* [The task]:
Report only how many lines of the entries below contain the string "from".

* [Extracted material]:

○ ○ ○ ○

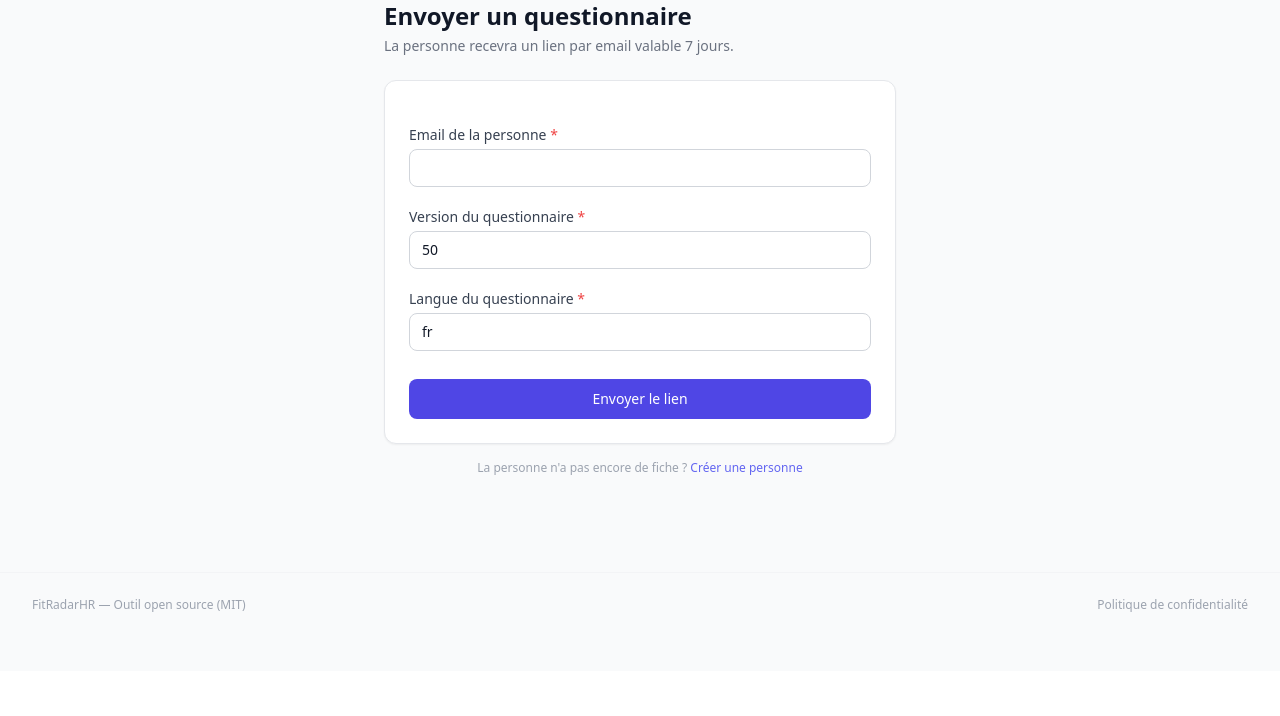
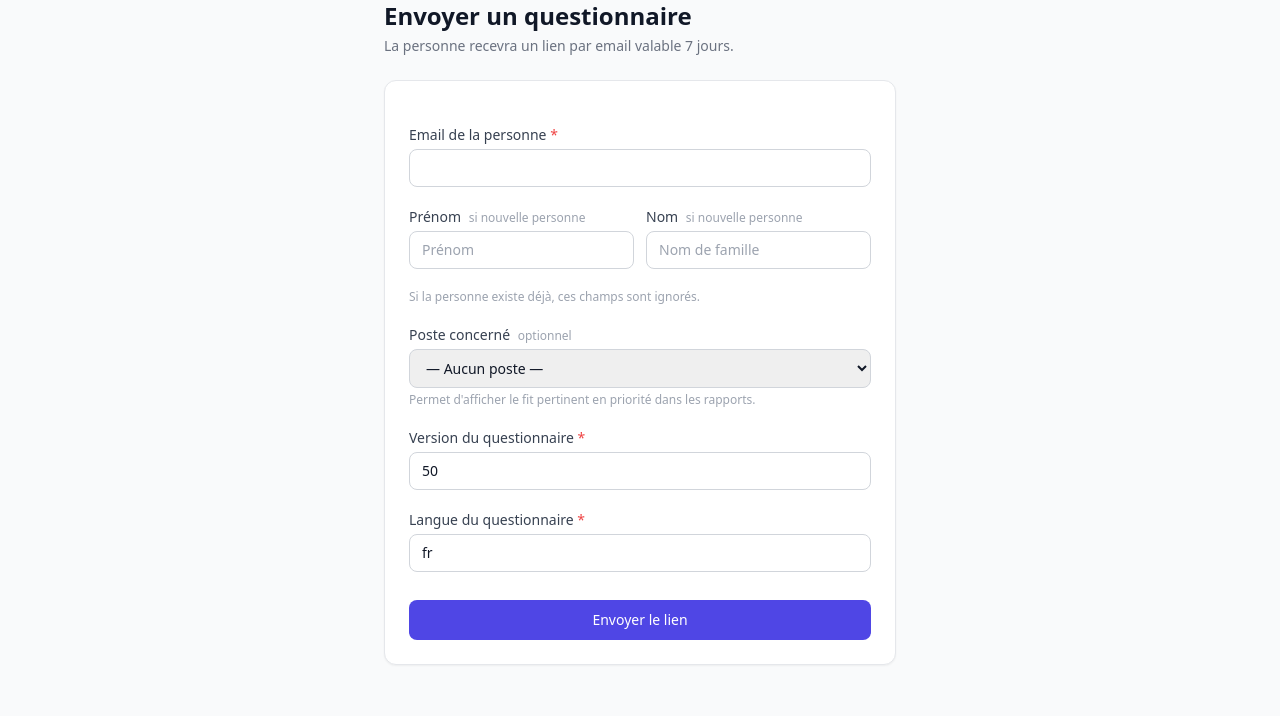
Before and after one commit to adams43360/FitRadarHR, a Django app: page /survey/send/ in a window 1280 px wide. Shown: the part 129-845 px from the top of the page. Before the commit the page ends 741 px from the top, so only its background shows below. Run offline with Django 5.2, Linux system fonts and the light colour scheme; a user stored in the database is signed in; tables that the repository leaves empty hold one stand-in row (values such as "Sample post"); parts of the project's set-up code (start-up, migrations or seed data) failed here and were passed over; some libraries are stand-ins or nearby versions.

Commit message:
feat(survey): création personne à la volée + rattachement poste au questionnaire
- QuestionnaireLink.position (FK optionnelle vers Position)
- SendLinkForm : ajout champs first_name, last_name, position
- Création automatique de la personne si email inconnu (get_or_create)
- Template send.html : prénom/nom affichés avec note 'si nouvelle personne'
- Dashboard survey : affiche le poste lié sous l'email de la personne
- Fix dashboard principal : déduplication par personne pour le compteur en attente

```diff
--- a/apps/survey/forms.py
+++ b/apps/survey/forms.py
@@ -1,29 +1,88 @@
 from django import forms
 from django.utils.translation import gettext_lazy as _
 from .models import QuestionnaireLink
+
+CSS = "w-full rounded-lg border border-gray-300 px-3 py-2 text-sm focus:outline-none focus:ring-2 focus:ring-indigo-500"
 
 
 class SendLinkForm(forms.Form):
     person_email = forms.EmailField(
         label=_("Email de la personne"),
         widget=forms.EmailInput(attrs={
-            "class": "w-full rounded-lg border border-gray-300 px-3 py-2 text-sm focus:outline-none focus:ring-2 focus:ring-indigo-500",
+            "class": CSS,
             "placeholder": "prenom.nom@exemple.com",
         })
+    )
+    first_name = forms.CharField(
+        label=_("Prénom"),
+        required=False,
+        widget=forms.TextInput(attrs={
+            "class": CSS,
+            "placeholder": _("Prénom"),
+        })
+    )
+    last_name = forms.CharField(
+        label=_("Nom"),
+        required=False,
+        widget=forms.TextInput(attrs={
+            "class": CSS,
+            "placeholder": _("Nom de famille"),
+        })
+    )
+    position = forms.ModelChoiceField(
+        label=_("Poste concerné"),
+        queryset=None,  # défini dans __init__
+        required=False,
+        empty_label=_("— Aucun poste —"),
+        widget=forms.Select(attrs={"class": CSS}),
     )
     questionnaire_version = forms.ChoiceField(
         label=_("Version du questionnaire"),
         choices=QuestionnaireLink.Version.choices,
         initial="50",
-        widget=forms.Select(attrs={
-            "class": "w-full rounded-lg border border-gray-300 px-3 py-2 text-sm focus:outline-none focus:ring-2 focus:ring-indigo-500",
-        })
+        widget=forms.Select(attrs={"class": CSS})
     )
     language = forms.ChoiceField(
         label=_("Langue du questionnaire"),
         choices=QuestionnaireLink.Language.choices,
         initial="fr",
-        widget=forms.Select(attrs={
-            "class": "w-full rounded-lg border border-gray-300 px-3 py-2 text-sm focus:outline-none focus:ring-2 focus:ring-indigo-500",
-        })
+        widget=forms.Select(attrs={"class": CSS})
     )
+
+    def __init__(self, *args, org=None, **kwargs):
+        super().__init__(*args, **kwargs)
+        if org:
+            from apps.positions.models import Position
+            self.fields["position"].queryset = (
+                Position.objects.filter(org=org, status="active").order_by("title_fr")
+            )
+        else:
+            from apps.positions.models import Position
+            self.fields["position"].queryset = Position.objects.none()
+
+    def clean(self):
+        cleaned = super().clean()
+        email = cleaned.get("person_email")
+        first_name = cleaned.get("first_name", "").strip()
+        last_name = cleaned.get("last_name", "").strip()
+
+        if email:
+            from apps.teams.models import Person
+            # On stocke si la personne existe déjà (utilisé dans la vue)
+            self._person_exists = Person.objects.filter(
+                org=self._org if hasattr(self, "_org") else None,
+                email=email,
+            ).exists() if hasattr(self, "_org") else False
+
+            # Si elle n'existe pas, prénom et nom sont obligatoires
+            if not self._person_exists:
+                if not first_name:
+                    self.add_error("first_name", _("Le prénom est requis pour créer la personne."))
+                if not last_name:
+                    self.add_error("last_name", _("Le nom est requis pour créer la personne."))
+
+        return cleaned
+
+    def set_org(self, org):
+        """Permet de passer l'org pour la validation cross-field."""
+        self._org = org
--- a/apps/survey/views.py
+++ b/apps/survey/views.py
@@ -34,7 +34,7 @@ def survey_dashboard(request):
     all_links = (
         QuestionnaireLink.objects
         .filter(org=request.user.org)
-        .select_related("person", "sent_by")
+        .select_related("person", "sent_by", "position")
         .order_by("-sent_at")
     )
     seen = set()
@@ -53,31 +53,37 @@ def survey_dashboard(request):
 
 @login_required
 def send_questionnaire(request):
+    org = request.user.org
     initial = {}
     if email := request.GET.get("email"):
         initial["person_email"] = email
-    form = SendLinkForm(initial=initial)
 
     if request.method == "POST":
-        form = SendLinkForm(request.POST)
+        form = SendLinkForm(request.POST, org=org)
+        form.set_org(org)
         if form.is_valid():
             email = form.cleaned_data["person_email"]
+            first_name = form.cleaned_data.get("first_name", "").strip()
+            last_name = form.cleaned_data.get("last_name", "").strip()
             version = form.cleaned_data["questionnaire_version"]
             language = form.cleaned_data["language"]
+            position = form.cleaned_data.get("position")
 
-            try:
-                person = Person.objects.get(org=request.user.org, email=email)
-            except Person.DoesNotExist:
-                form.add_error(
-                    "person_email",
-                    _("Aucune personne trouvée avec cet email dans votre organisation. "
-                      "Créez-la d'abord dans la liste des Personnes.")
-                )
-                return render(request, "survey/send.html", {"form": form})
+            # Créer la personne à la volée si elle n'existe pas
+            person, created = Person.objects.get_or_create(
+                org=org,
+                email=email,
+                defaults={
+                    "first_name": first_name or email.split("@")[0],
+                    "last_name": last_name or "",
+                    "created_by": request.user,
+                },
+            )
 
             link = QuestionnaireLink.objects.create(
-                org=request.user.org,
+                org=org,
                 person=person,
+                position=position,
                 token=secrets.token_urlsafe(48),
                 questionnaire_version=version,
                 language=language,
@@ -85,8 +91,17 @@ def send_questionnaire(request):
                 expires_at=timezone.now() + timedelta(days=LINK_VALIDITY_DAYS),
             )
             _send_invitation_email(link, request)
-            messages.success(request, _("Lien envoyé à %(email)s.") % {"email": email})
+
+            if created:
+                messages.success(
+                    request,
+                    _("Personne créée et lien envoyé à %(email)s.") % {"email": email}
+                )
+            else:
+                messages.success(request, _("Lien envoyé à %(email)s.") % {"email": email})
             return redirect("survey:dashboard")
+    else:
+        form = SendLinkForm(initial=initial, org=org)
 
     return render(request, "survey/send.html", {"form": form})
 
--- a/templates/survey/dashboard.html
+++ b/templates/survey/dashboard.html
@@ -32,6 +32,9 @@
         <td class="px-6 py-4">
           <div class="font-medium text-gray-900">{{ link.person.full_name }}</div>
           <div class="text-sm text-gray-500">{{ link.person.email }}</div>
+          {% if link.position %}
+          <div class="text-xs text-indigo-500 mt-0.5">{{ link.position.title_fr }}</div>
+          {% endif %}
         </td>
         <td class="px-6 py-4 text-sm text-gray-700">{{ link.questionnaire_version }} items</td>
         <td class="px-6 py-4 text-sm text-gray-700">{{ link.language|upper }}</td>
--- a/templates/survey/send.html
+++ b/templates/survey/send.html
@@ -14,7 +14,48 @@
   <div class="bg-white rounded-xl shadow-sm border border-gray-200 p-6">
     <form method="post" class="space-y-5">
       {% csrf_token %}
+
+      <!-- Email -->
       {% include "partials/form_field.html" with field=form.person_email %}
+
+      <!-- Prénom + Nom (création à la volée si personne inconnue) -->
+      <div class="grid grid-cols-2 gap-3">
+        <div>
+          <label class="block text-sm font-medium text-gray-700 mb-1">
+            {{ form.first_name.label }}
+            <span class="text-gray-400 font-normal text-xs ml-1">{% trans "si nouvelle personne" %}</span>
+          </label>
+          {{ form.first_name }}
+          {% if form.first_name.errors %}
+            <p class="text-red-500 text-xs mt-1">{{ form.first_name.errors.0 }}</p>
+          {% endif %}
+        </div>
+        <div>
+          <label class="block text-sm font-medium text-gray-700 mb-1">
+            {{ form.last_name.label }}
+            <span class="text-gray-400 font-normal text-xs ml-1">{% trans "si nouvelle personne" %}</span>
+          </label>
+          {{ form.last_name }}
+          {% if form.last_name.errors %}
+            <p class="text-red-500 text-xs mt-1">{{ form.last_name.errors.0 }}</p>
+          {% endif %}
+        </div>
+      </div>
+      <p class="text-xs text-gray-400 -mt-3">
+        {% trans "Si la personne existe déjà, ces champs sont ignorés." %}
+      </p>
+
+      <!-- Poste (optionnel) -->
+      <div>
+        <label class="block text-sm font-medium text-gray-700 mb-1">
+          {{ form.position.label }}
+          <span class="text-gray-400 font-normal text-xs ml-1">{% trans "optionnel" %}</span>
+        </label>
+        {{ form.position }}
+        <p class="text-xs text-gray-400 mt-1">{% trans "Permet d'afficher le fit pertinent en priorité dans les rapports." %}</p>
+      </div>
+
+      <!-- Version + Langue -->
       {% include "partials/form_field.html" with field=form.questionnaire_version %}
       {% include "partials/form_field.html" with field=form.language %}
 
@@ -26,10 +67,5 @@
       </div>
     </form>
   </div>
-
-  <p class="text-xs text-gray-400 mt-4 text-center">
-    {% trans "La personne n'a pas encore de fiche ? " %}
-    <a href="{% url 'teams:person_create' %}" class="text-indigo-500 hover:underline">{% trans "Créer une personne" %}</a>
-  </p>
 </div>
 {% endblock %}
```
Also changed, not shown: apps/accounts/views.py (+17 -7 lines), apps/survey/models.py (+7 -0 lines), apps/survey/migrations/0002_questionnairelink_position.py (added).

○ ○ ○ ○

* [Exercise solution]:
7